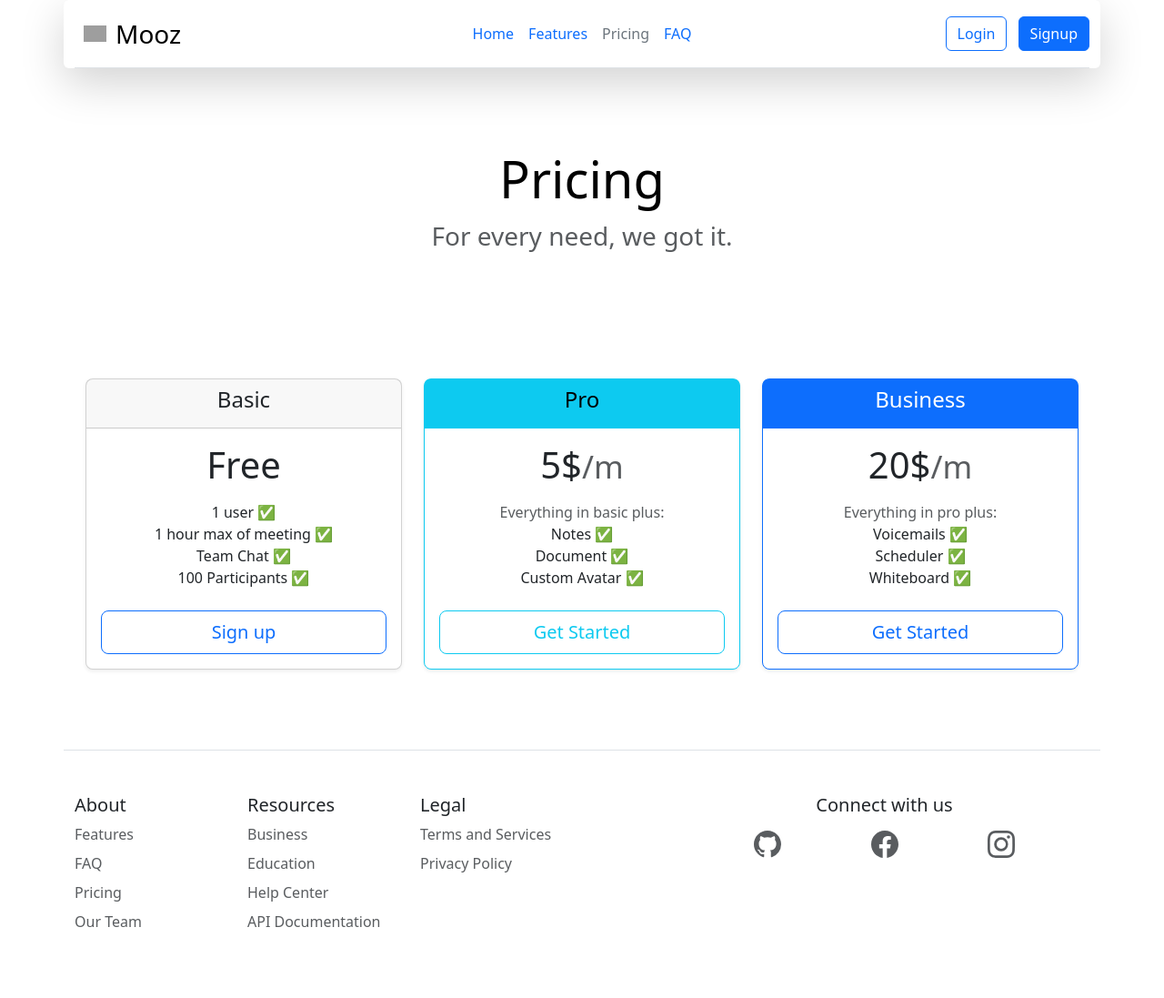
After one commit to Philip-11/mooz_mockup, a PHP site: page /pages/pricing.php in a window 1280 px wide. The commit adds this page. Shown: the whole page at 91% size. Run offline with PHP 8.4, Linux system fonts and the light colour scheme; grey boxes are pictures that could not be loaded.

Commit message:
Added readme, adding table for pricing

```diff
--- /dev/null
+++ b/pages/pricing.php
@@ -0,0 +1,98 @@
+<?php require_once '../lib/common.php' ?>
+<!DOCTYPE html>
+<html lang="en">
+
+<head>
+    <meta charset="UTF-8">
+    <meta name="viewport" content="width=device-width, initial-scale=1.0">
+    <title>Pricing</title>
+    <?= $favicon ?>
+</head>
+
+<body>
+    <?php require '../templates/header.php' ?>
+
+    <main>
+        <section class="container px-4 py-5">
+            <div class="p-3 pb-md-4 mx-auto text-center">
+                <h1 class="display-4 fw-normal text-body-emphasis">Pricing</h1>
+                <p class="fs-3 text-body-secondary">For every need, we got it.</p>
+            </div>
+        </section>
+
+        <section class="container px-4 py-5">
+            <div class="row row-cols-1 row-cols-md-3 mb-3 text-center">
+                <div class="col">
+                    <div class="card mb-4 rounded-3 shadow-sm">
+                        <div class="card-header">
+                            <h4 class="fw-normal">Basic</h4>
+                        </div>
+                        <div class="card-body">
+                            <h1 class="card-title">
+                                Free<small class="fw-light text-body-secondary"></small>
+                            </h1>
+                            <ul class="list-unstyled mt-3 mb-4">
+                                <li>1 user ✅</li>
+                                <li>1 hour max of meeting ✅</li>
+                                <li>Team Chat ✅</li>
+                                <li>100 Participants ✅</li>
+                            </ul>
+                            <button class="w-100 btn btn-lg btn-outline-primary">Sign up</button>
+                        </div>
+                    </div>
+                </div>
+
+                <div class="col">
+                    <div class="card mb-4 border-info rounded-3 shadow-sm">
+                        <div class="card-header text-bg-info border-info">
+                            <h4 class="fw-normal">Pro</h4>
+                        </div>
+                        <div class="card-body">
+                            <h1 class="card-title">
+                                5$<small class="fw-light text-body-secondary">/m</small>
+                            </h1>
+                            <ul class="list-unstyled mt-3 mb-4">
+                                <li>
+                                    <p class="d-inline text-body-secondary">Everything in basic plus:</p>
+                                </li>
+                                <li>Notes ✅</li>
+                                <li>Document ✅</li>
+                                <li>Custom Avatar ✅</li>
+                            </ul>
+                            <button class="w-100 btn btn-lg btn-outline-info">Get Started</button>
+                        </div>
+                    </div>
+                </div>
+
+                <div class="col">
+                    <div class="card border-primary mb-4 rounded-3 shadow-sm">
+                        <div class="card-header text-bg-primary border-primary">
+                            <h4 class="fw-normal ">Business</h4>
+                        </div>
+                        <div class="card-body">
+                            <h1 class="card-title">
+                                20$<small class="fw-light text-body-secondary">/m</small>
+                            </h1>
+                            <ul class="list-unstyled mt-3 mb-4">
+                                <li>
+                                    <p class="d-inline text-body-secondary">Everything in pro plus:</p>
+                                </li>
+                                <li>Voicemails ✅</li>
+                                <li>Scheduler ✅</li>
+                                <li>Whiteboard ✅</li>
+                            </ul>
+                            <button class="w-100 btn btn-lg btn-outline-primary">Get Started</button>
+                        </div>
+                    </div>
+                </div>
+            </div>
+
+
+        </section>
+    </main>
+
+    <?php require '../templates/footer.php' ?>
+    <?php require '../lib/bootstrap.php' ?>
+</body>
+
+</html>
--- a/templates/header.php
+++ b/templates/header.php
@@ -20,7 +20,7 @@ $currentPage = basename($_SERVER['PHP_SELF']);
                 <a class="nav-link px-2 <?php echo ($currentPage === 'features.php') ? 'link-secondary' : ''; ?>" href="<?php echo BASE_URL; ?>pages/features.php">Features</a>
             </li>
             <li class="nav-item">
-                <a class="nav-link px-2 <?php echo ($currentPage === 'pricing.php') ? 'link-secondary' : ''; ?>" href="">
+                <a class="nav-link px-2 <?php echo ($currentPage === 'pricing.php') ? 'link-secondary' : ''; ?>" href="<?php echo BASE_URL; ?>pages/pricing.php">
                     Pricing
                 </a>
             </li>
```
Also changed, not shown: README.md (added).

***

▸ Exercise prompt
Look through the records and copy every line that has the word "info".

▸ Response area
+                    <div class="card mb-4 border-info rounded-3 shadow-sm">
+                        <div class="card-header text-bg-info border-info">
+                            <button class="w-100 btn btn-lg btn-outline-info">Get Started</button>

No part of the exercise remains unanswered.